Powerful men in every walk of life, from politics to government to entertainment to journalism, have been accused of sexual assault. Even National Public Radio, that bastion of rationalism, has been hard hit. We have endured two more mass murders—one at a Las Vegas concert and one in the Sutherland Springs TX Baptist Church. Before that, multiple hurricanes battered the Gulf Coast and shattered communities. While Texas and Florida are making a decent recovery, much of Puerto Rico is still without power. Depressing displays of white supremacy made the headlines. And all this is just in the last 3 months or so. In the background of it all is the wearying stream of distracting tweets, bullying posts and head-scratching opinions coming from the White House.
Is this really a year to be grateful?
The answer is, surprisingly, yes. It’s not just that these difficulties often bring out the best in us. It’s this: cultivating an attitude of gratitude puts us in the legion of saints, and in the realm of the divine.
It’s easy to cultivate gratitude when things are going well. It’s a natural response to bounty and blessing. Yet, gratitude doesn’t require any extra muscle or intentionality when things are going well. However, gratitude is an exceptional response when life is bleak, when things aren’t going your way, and when you can’t quite imagine how good could come of a situation.
Still not convinced? Here are five God-sized reasons to be grateful:
- Gratitude makes us more like God. Being grateful when the chips are down forces us to seek out what is right in the world. It requires a great deal of intentionality which in turn builds the muscle of unconditional love. Here’s what I mean. God’s love for us does not falter when we make mistakes, upset others, or wreak havoc. It doesn’t even falter when we do evil. It’s unconditional—it doesn’t require a certain set of conditions to be activated. It’s simply and eternally constant. When we are able to practice gratitude in the midst of tough circumstances, we begin to enter into the realm of the divine.

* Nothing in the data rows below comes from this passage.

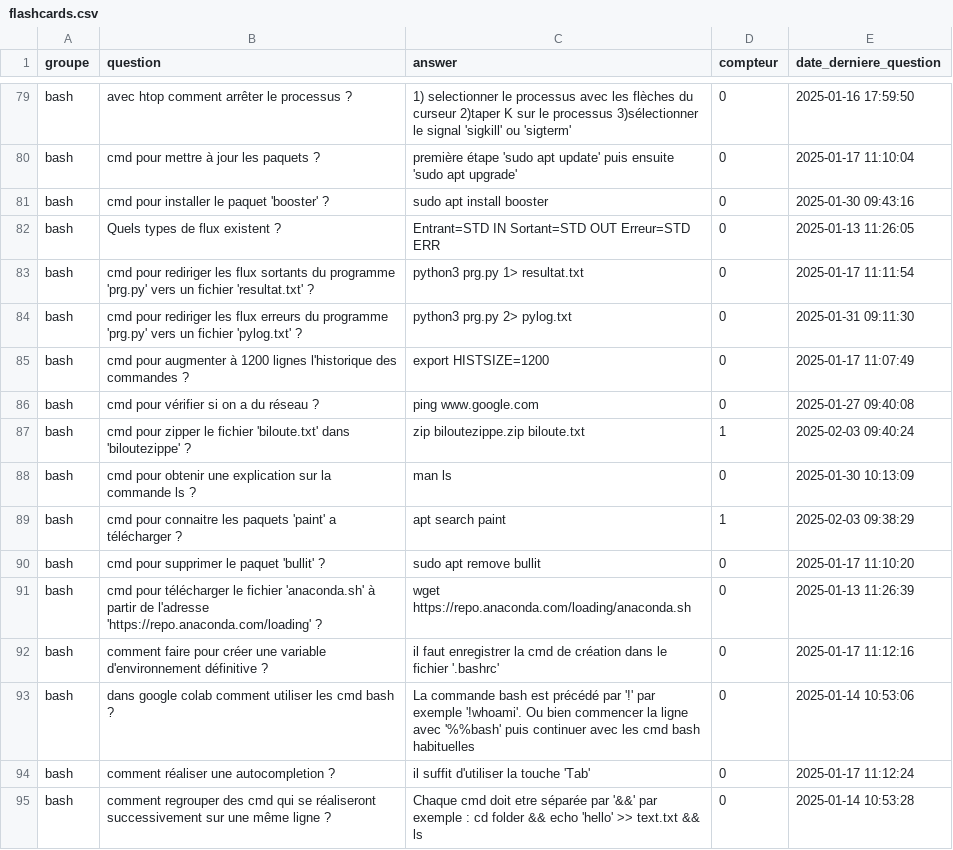
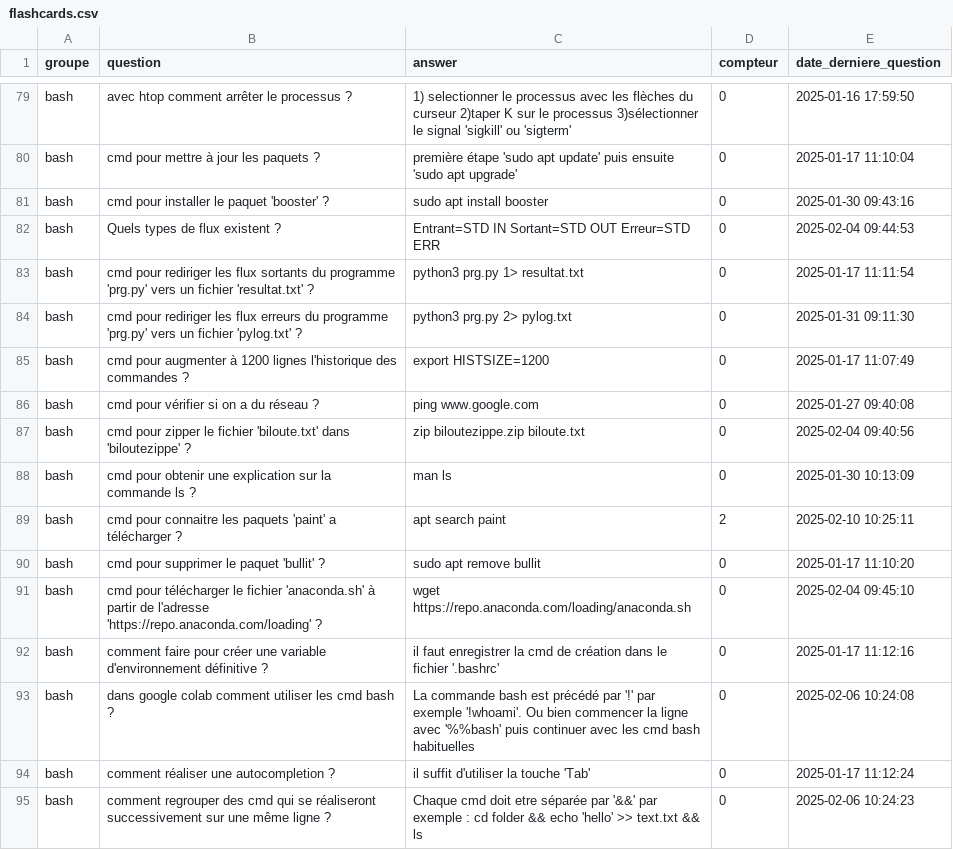
Before and after one commit to gunony/flashcards_data, a CSV file: flashcards.csv, drawn as a sheet; only a part is shown, gaps mark what is left out; the diff covers the shown part only.

Commit message:
MAJ données

```diff
--- a/flashcards.csv
+++ b/flashcards.csv
@@ -81,3 +81,3 @@ bash,cmd pour mettre à jour les paquets ?,première étape 'sudo apt update' pu
 bash,cmd pour installer le paquet 'booster' ?,sudo apt install booster,0,2025-01-30 09:43:16
-bash,Quels types de flux existent ?,Entrant=STD IN  Sortant=STD OUT  Erreur=STD ERR,0,2025-01-13 11:26:05
+bash,Quels types de flux existent ?,Entrant=STD IN  Sortant=STD OUT  Erreur=STD ERR,0,2025-02-04 09:44:53
 bash,cmd pour rediriger les flux sortants du programme 'prg.py' vers un fichier 'resultat.txt' ?,python3 prg.py 1> resultat.txt,0,2025-01-17 11:11:54
@@ -86,10 +86,10 @@ bash,cmd pour augmenter à 1200 lignes l'historique des commandes ?,export HISTS
 bash,cmd pour vérifier si on a du réseau ?,ping www.google.com,0,2025-01-27 09:40:08
-bash,cmd pour zipper le fichier 'biloute.txt' dans 'biloutezippe' ?,zip biloutezippe.zip biloute.txt,1,2025-02-03 09:40:24
+bash,cmd pour zipper le fichier 'biloute.txt' dans 'biloutezippe' ?,zip biloutezippe.zip biloute.txt,0,2025-02-04 09:40:56
 bash,cmd pour obtenir une explication sur la commande ls ?,man ls,0,2025-01-30 10:13:09
-bash,cmd pour connaitre les paquets 'paint' a télécharger ?,apt search paint,1,2025-02-03 09:38:29
+bash,cmd pour connaitre les paquets 'paint' a télécharger ?,apt search paint,2,2025-02-10 10:25:11
 bash,cmd pour supprimer le paquet 'bullit' ?,sudo apt remove bullit,0,2025-01-17 11:10:20
-bash,cmd pour télécharger le fichier 'anaconda.sh' à partir de l'adresse 'https://repo.anaconda.com/loading' ?,wget https://repo.anaconda.com/loading/anaconda.sh,0,2025-01-13 11:26:39
+bash,cmd pour télécharger le fichier 'anaconda.sh' à partir de l'adresse 'https://repo.anaconda.com/loading' ?,wget https://repo.anaconda.com/loading/anaconda.sh,0,2025-02-04 09:45:10
 bash,comment faire pour créer une variable d'environnement définitive ?,il faut enregistrer la cmd de création dans le fichier '.bashrc',0,2025-01-17 11:12:16
-bash,dans google colab comment utiliser les cmd bash ?,La commande bash est précédé par '!' par exemple '!whoami'. Ou bien commencer la ligne avec '%%bash' puis continuer avec les cmd bash habituelles,0,2025-01-14 10:53:06
+bash,dans google colab comment utiliser les cmd bash ?,La commande bash est précédé par '!' par exemple '!whoami'. Ou bien commencer la ligne avec '%%bash' puis continuer avec les cmd bash habituelles,0,2025-02-06 10:24:08
 bash,comment réaliser une autocompletion ?,il suffit d'utiliser la touche 'Tab',0,2025-01-17 11:12:24
-bash,comment regrouper des cmd qui se réaliseront successivement sur une même ligne ?,Chaque cmd doit etre séparée par '&&' par exemple : cd folder && echo 'hello' >> text.txt && ls,0,2025-01-14 10:53:28
+bash,comment regrouper des cmd qui se réaliseront successivement sur une même ligne ?,Chaque cmd doit etre séparée par '&&' par exemple : cd folder && echo 'hello' >> text.txt && ls,0,2025-02-06 10:24:23
```
Also changed, not shown: 79 edited cells elsewhere in this file.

- Gratitude honors free will. Free will is a signature dynamic of the universe. God doesn’t force any of us to do “right” or to do “good” or let God in to our lives. Neither can we force others to do our will, or to act according to the norms or beliefs we uphold. Practicing gratitude in the midst of annoyingly free will allows us to move into a higher flow of the universe. It doesn’t mean we abandon our standards. It does mean that we honor the free will of others to do the same.
- Gratitude increases the light. Sure, it’s been a tough year for a lot of us in a lot of ways. But in each life impacted by loss, grief, evil, insensitivity or just plain stupidity—there were also transcendent moments and blissful blessings. To focus only on the dark obliterates the light. The more we focus on what is lovely and good and beautiful, the more of it there is to focus on.
- Gratitude hands us the keys to the kingdom. When we cultivate an attitude of gratitude in the tough years, it reminds us of the constancy of the Kingdom of Heaven. It is still near. It is still at hand. It is still within. And the doors are still open. Each of us has the choice to cultivate a Kingdom consciousness, regardless of the circumstances around us.
- Worry weakens; gratitude strengthens. Constant worry and fear tear down our ability to be strong for the long haul. They weaken our ability to counteract injustice, and to stand for a better future. Gratitude, on the other hand, strengthens the immune system, clarifies the mind, and grounds the spirit.
It’s okay this year to revel in what is good in the world. It’s more than okay to dwell on the blessings you have received and made possible for others this year. In fact, it’s a necessity. The work of gratitude allows us to amplify the love in the world. Consider it the perfect counterbalance to the energy we’ll need in the coming months and years to speak up for justice, act with courage, speak up for the common good, and to envision a life-giving future.